Problem statement: As the answer, give a copy of each line below that includes the word "html".

Listed records:
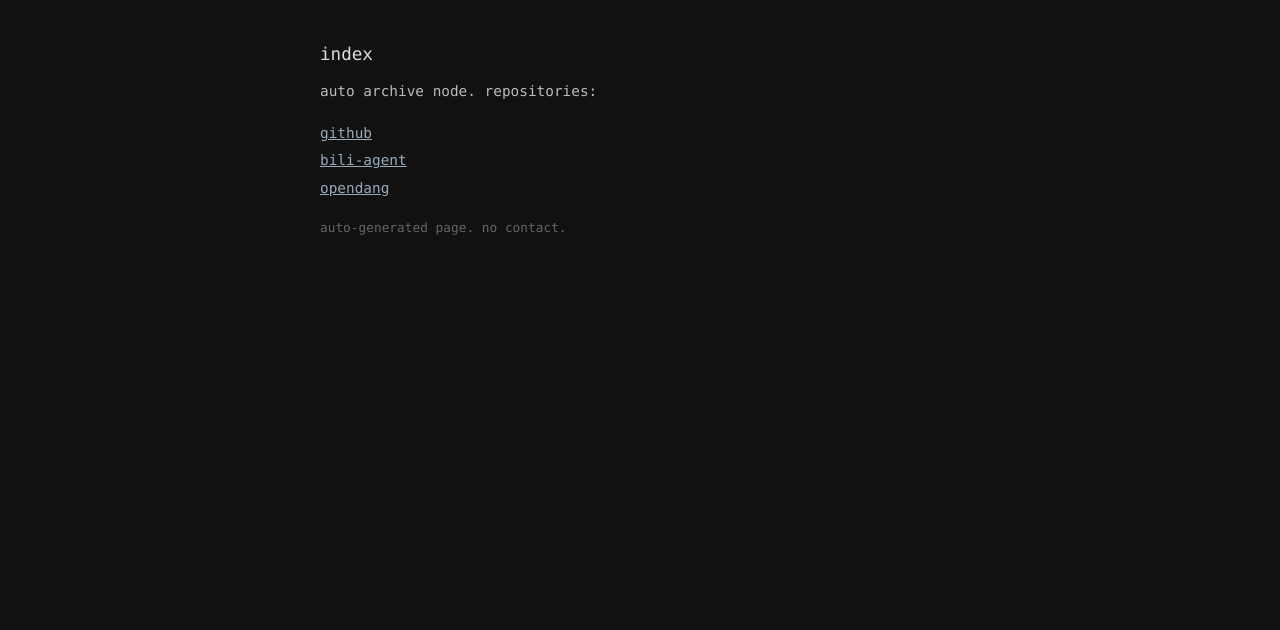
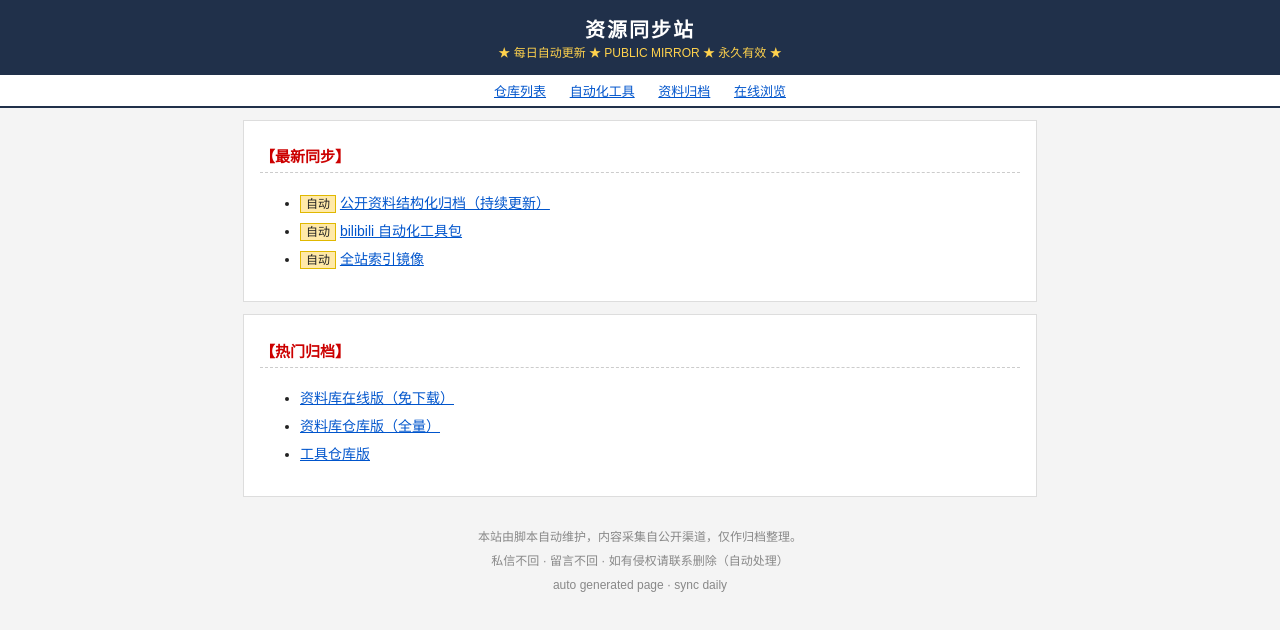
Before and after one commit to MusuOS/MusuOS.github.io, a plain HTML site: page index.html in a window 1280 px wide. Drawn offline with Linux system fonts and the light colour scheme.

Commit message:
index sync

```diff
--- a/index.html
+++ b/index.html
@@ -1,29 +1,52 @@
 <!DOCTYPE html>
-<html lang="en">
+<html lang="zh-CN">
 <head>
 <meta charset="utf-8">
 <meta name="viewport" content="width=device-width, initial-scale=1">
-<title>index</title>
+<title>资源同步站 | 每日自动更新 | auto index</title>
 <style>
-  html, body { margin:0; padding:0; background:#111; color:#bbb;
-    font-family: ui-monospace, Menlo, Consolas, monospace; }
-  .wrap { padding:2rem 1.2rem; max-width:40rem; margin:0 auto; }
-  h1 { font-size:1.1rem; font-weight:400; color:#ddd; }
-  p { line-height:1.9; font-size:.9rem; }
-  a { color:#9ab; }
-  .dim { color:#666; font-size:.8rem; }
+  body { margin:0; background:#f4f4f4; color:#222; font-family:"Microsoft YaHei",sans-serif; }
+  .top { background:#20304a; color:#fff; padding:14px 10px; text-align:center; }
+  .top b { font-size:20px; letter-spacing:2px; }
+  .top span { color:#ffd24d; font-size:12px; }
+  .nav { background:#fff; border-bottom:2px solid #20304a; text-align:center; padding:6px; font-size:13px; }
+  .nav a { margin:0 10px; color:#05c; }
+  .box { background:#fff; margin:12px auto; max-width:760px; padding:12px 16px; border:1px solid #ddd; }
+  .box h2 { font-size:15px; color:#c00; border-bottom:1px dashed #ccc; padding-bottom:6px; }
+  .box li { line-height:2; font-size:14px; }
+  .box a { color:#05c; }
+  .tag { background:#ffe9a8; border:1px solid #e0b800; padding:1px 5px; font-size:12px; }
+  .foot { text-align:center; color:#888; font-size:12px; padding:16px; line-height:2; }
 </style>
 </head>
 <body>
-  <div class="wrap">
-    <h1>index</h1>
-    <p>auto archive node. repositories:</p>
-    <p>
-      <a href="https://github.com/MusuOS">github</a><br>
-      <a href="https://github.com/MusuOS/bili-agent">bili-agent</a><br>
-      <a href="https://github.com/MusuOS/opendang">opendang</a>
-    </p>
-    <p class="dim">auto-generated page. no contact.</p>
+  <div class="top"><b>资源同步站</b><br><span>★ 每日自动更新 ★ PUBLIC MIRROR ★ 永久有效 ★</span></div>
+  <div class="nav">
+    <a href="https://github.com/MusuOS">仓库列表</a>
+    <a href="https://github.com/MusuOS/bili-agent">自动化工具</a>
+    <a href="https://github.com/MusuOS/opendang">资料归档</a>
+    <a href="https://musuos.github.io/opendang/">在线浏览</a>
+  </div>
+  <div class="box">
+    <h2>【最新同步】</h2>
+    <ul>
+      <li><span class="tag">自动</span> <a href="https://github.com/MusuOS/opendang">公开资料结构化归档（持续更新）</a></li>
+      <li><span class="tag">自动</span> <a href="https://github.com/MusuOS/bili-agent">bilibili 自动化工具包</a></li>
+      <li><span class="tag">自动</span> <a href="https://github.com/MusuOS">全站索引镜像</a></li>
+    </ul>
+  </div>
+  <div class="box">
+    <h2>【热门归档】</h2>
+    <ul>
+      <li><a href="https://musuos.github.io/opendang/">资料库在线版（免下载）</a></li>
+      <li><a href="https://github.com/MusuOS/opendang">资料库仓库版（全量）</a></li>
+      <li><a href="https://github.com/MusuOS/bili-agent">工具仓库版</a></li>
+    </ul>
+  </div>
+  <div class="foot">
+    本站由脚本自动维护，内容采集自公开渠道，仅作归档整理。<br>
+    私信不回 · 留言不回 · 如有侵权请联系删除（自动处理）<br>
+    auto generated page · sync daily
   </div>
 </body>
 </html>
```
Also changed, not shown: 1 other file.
* * *
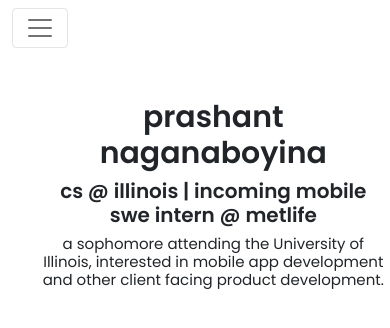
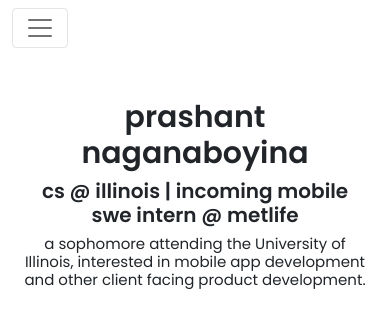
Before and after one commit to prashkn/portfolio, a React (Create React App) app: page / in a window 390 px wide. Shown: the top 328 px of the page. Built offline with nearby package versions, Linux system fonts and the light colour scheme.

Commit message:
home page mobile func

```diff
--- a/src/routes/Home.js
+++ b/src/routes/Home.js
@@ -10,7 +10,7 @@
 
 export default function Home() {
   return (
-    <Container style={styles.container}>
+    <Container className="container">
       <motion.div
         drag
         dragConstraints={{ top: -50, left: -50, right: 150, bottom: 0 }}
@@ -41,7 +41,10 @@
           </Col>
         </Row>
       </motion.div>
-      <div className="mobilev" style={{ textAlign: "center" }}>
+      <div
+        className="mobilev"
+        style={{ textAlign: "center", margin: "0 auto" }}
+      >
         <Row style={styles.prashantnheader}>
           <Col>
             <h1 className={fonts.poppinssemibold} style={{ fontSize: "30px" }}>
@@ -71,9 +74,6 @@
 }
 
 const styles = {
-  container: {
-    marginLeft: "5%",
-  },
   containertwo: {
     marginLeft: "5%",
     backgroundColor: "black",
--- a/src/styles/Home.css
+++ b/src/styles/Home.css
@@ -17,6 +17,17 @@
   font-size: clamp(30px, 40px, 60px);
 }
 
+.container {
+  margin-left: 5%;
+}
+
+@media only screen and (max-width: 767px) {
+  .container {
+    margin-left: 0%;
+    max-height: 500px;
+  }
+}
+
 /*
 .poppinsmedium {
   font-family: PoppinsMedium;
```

Completed task:
Before and after one commit to MusuOS/MusuOS.github.io, a plain HTML site: page index.html in a window 1280 px wide. Drawn offline with Linux system fonts and the light colour scheme.
--- a/index.html
+++ b/index.html
 <!DOCTYPE html>
-<html lang="en">
+<html lang="zh-CN">
-  html, body { margin:0; padding:0; background:#111; color:#bbb;
 </html>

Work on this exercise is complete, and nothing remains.